*** RECORDS PROVIDED Section Begins ***
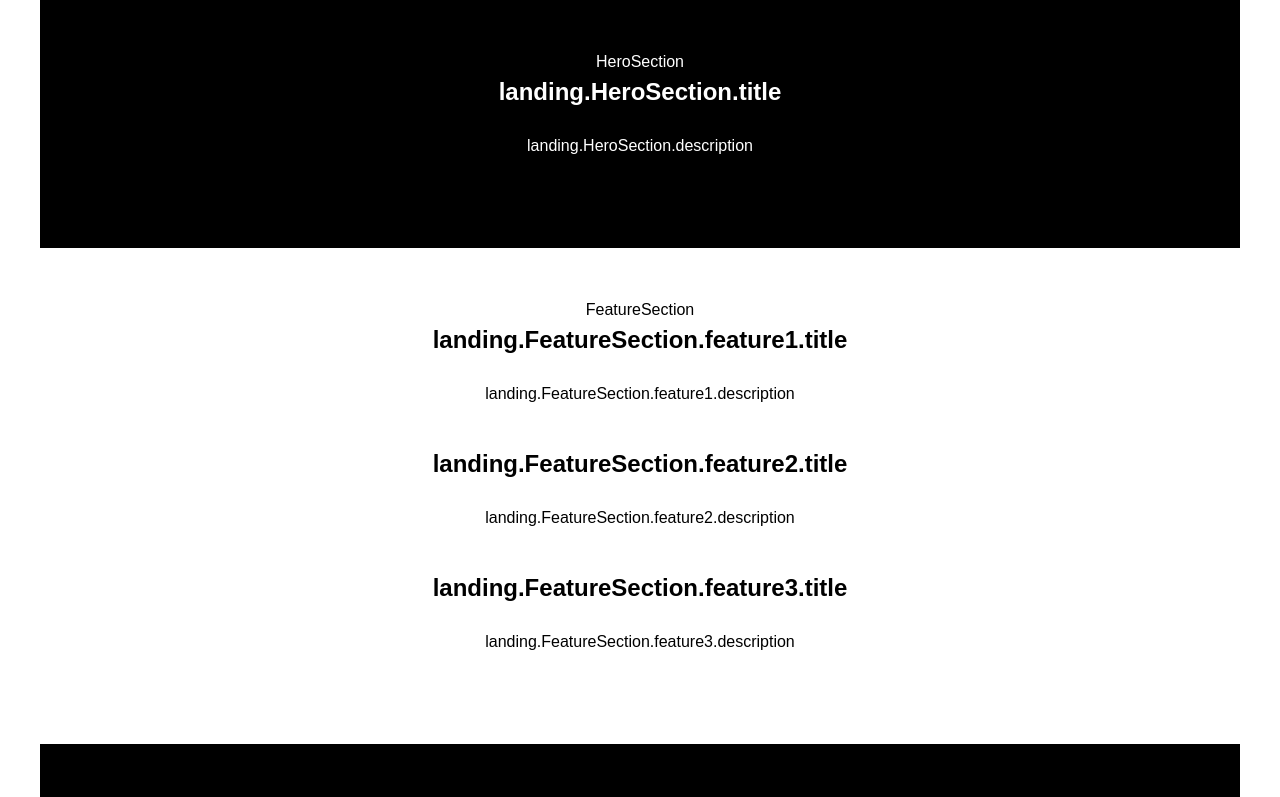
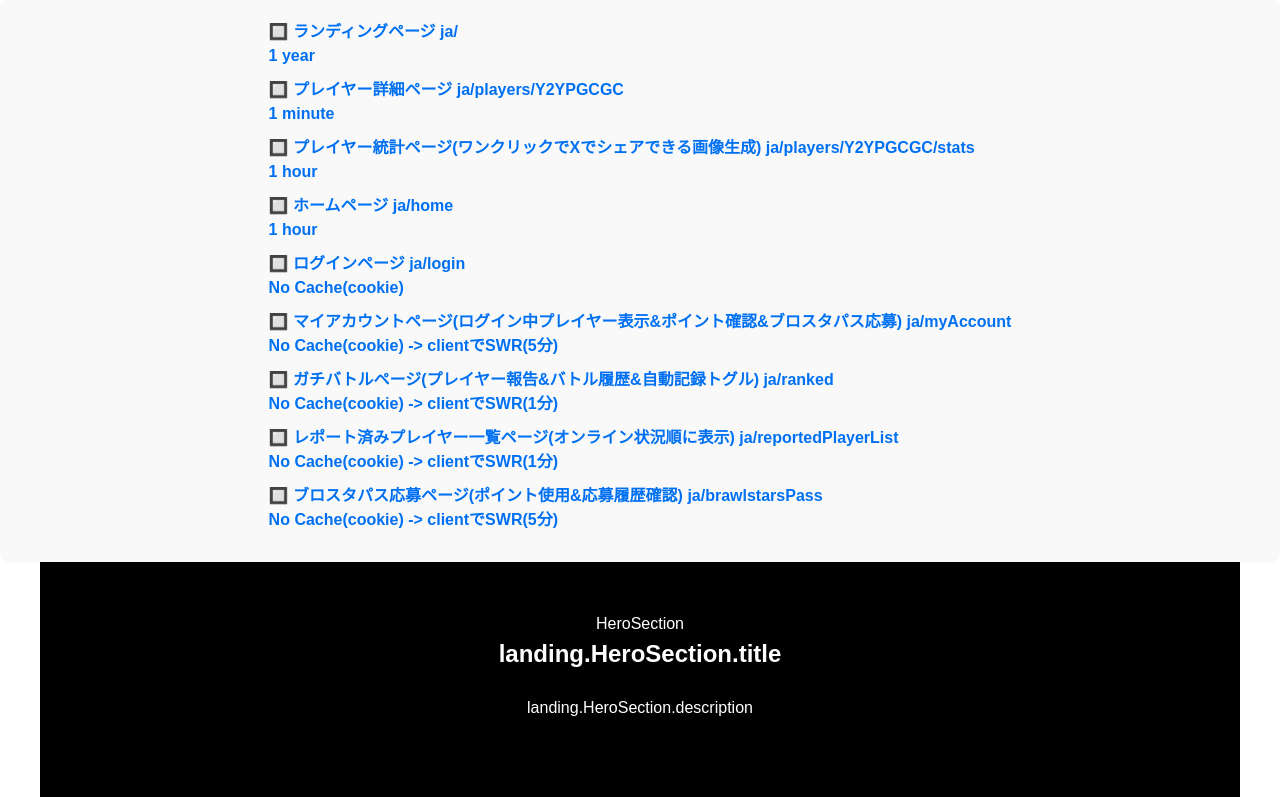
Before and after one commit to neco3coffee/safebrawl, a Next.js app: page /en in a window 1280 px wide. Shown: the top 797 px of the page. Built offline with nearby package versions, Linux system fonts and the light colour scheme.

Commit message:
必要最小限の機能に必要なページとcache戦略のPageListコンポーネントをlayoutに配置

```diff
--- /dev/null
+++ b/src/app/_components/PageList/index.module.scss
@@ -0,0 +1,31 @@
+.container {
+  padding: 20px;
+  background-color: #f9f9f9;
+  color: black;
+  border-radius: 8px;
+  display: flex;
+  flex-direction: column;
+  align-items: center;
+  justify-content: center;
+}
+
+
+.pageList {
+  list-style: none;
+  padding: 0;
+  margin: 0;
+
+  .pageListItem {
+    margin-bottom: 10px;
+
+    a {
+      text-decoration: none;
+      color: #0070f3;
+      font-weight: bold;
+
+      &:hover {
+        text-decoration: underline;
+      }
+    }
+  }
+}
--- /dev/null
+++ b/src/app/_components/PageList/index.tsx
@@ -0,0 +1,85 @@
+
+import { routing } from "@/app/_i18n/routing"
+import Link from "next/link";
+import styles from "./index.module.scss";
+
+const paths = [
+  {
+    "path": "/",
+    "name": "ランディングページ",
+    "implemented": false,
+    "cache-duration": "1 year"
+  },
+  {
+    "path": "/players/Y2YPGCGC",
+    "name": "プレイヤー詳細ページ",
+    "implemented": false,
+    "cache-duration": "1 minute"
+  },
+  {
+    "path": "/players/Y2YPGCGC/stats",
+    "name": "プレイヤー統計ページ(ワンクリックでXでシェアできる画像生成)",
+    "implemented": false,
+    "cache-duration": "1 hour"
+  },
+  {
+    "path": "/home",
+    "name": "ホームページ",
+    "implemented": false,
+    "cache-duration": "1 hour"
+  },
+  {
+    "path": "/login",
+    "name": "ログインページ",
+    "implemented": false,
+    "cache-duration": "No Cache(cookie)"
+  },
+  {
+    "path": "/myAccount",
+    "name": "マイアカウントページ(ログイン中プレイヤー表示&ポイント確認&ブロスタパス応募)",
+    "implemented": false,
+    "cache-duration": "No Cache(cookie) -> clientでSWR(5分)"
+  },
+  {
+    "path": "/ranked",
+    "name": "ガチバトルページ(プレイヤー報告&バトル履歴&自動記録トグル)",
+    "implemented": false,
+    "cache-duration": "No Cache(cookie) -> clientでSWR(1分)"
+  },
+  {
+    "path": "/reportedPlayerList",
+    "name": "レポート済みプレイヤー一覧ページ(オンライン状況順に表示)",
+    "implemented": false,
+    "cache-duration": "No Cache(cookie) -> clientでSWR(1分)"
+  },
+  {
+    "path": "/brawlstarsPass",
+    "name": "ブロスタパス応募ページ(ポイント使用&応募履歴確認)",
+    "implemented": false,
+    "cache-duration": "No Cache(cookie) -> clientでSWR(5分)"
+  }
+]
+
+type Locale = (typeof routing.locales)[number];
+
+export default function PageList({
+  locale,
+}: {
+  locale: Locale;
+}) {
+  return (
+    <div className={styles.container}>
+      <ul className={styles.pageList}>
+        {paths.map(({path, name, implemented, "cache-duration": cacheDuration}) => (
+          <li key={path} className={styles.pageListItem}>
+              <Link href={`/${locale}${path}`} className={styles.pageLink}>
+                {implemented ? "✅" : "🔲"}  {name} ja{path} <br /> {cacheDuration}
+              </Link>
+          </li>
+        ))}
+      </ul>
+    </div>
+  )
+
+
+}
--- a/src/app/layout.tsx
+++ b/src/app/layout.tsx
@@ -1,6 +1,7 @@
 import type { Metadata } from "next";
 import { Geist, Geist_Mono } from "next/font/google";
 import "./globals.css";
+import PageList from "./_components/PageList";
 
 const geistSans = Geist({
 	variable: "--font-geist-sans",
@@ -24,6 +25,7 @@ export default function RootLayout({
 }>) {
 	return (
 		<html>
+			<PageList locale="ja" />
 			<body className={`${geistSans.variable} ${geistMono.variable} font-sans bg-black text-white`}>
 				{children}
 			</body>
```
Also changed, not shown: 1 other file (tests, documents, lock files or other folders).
*** RECORDS PROVIDED Section Ends ***
WHAT THE TASK REQUIRES »
Copy whichever lines above contain the string "import".

EXERCISE ANSWER »
+import { routing } from "@/app/_i18n/routing"
+import Link from "next/link";
+import styles from "./index.module.scss";
 import type { Metadata } from "next";
 import { Geist, Geist_Mono } from "next/font/google";
 import "./globals.css";
+import PageList from "./_components/PageList";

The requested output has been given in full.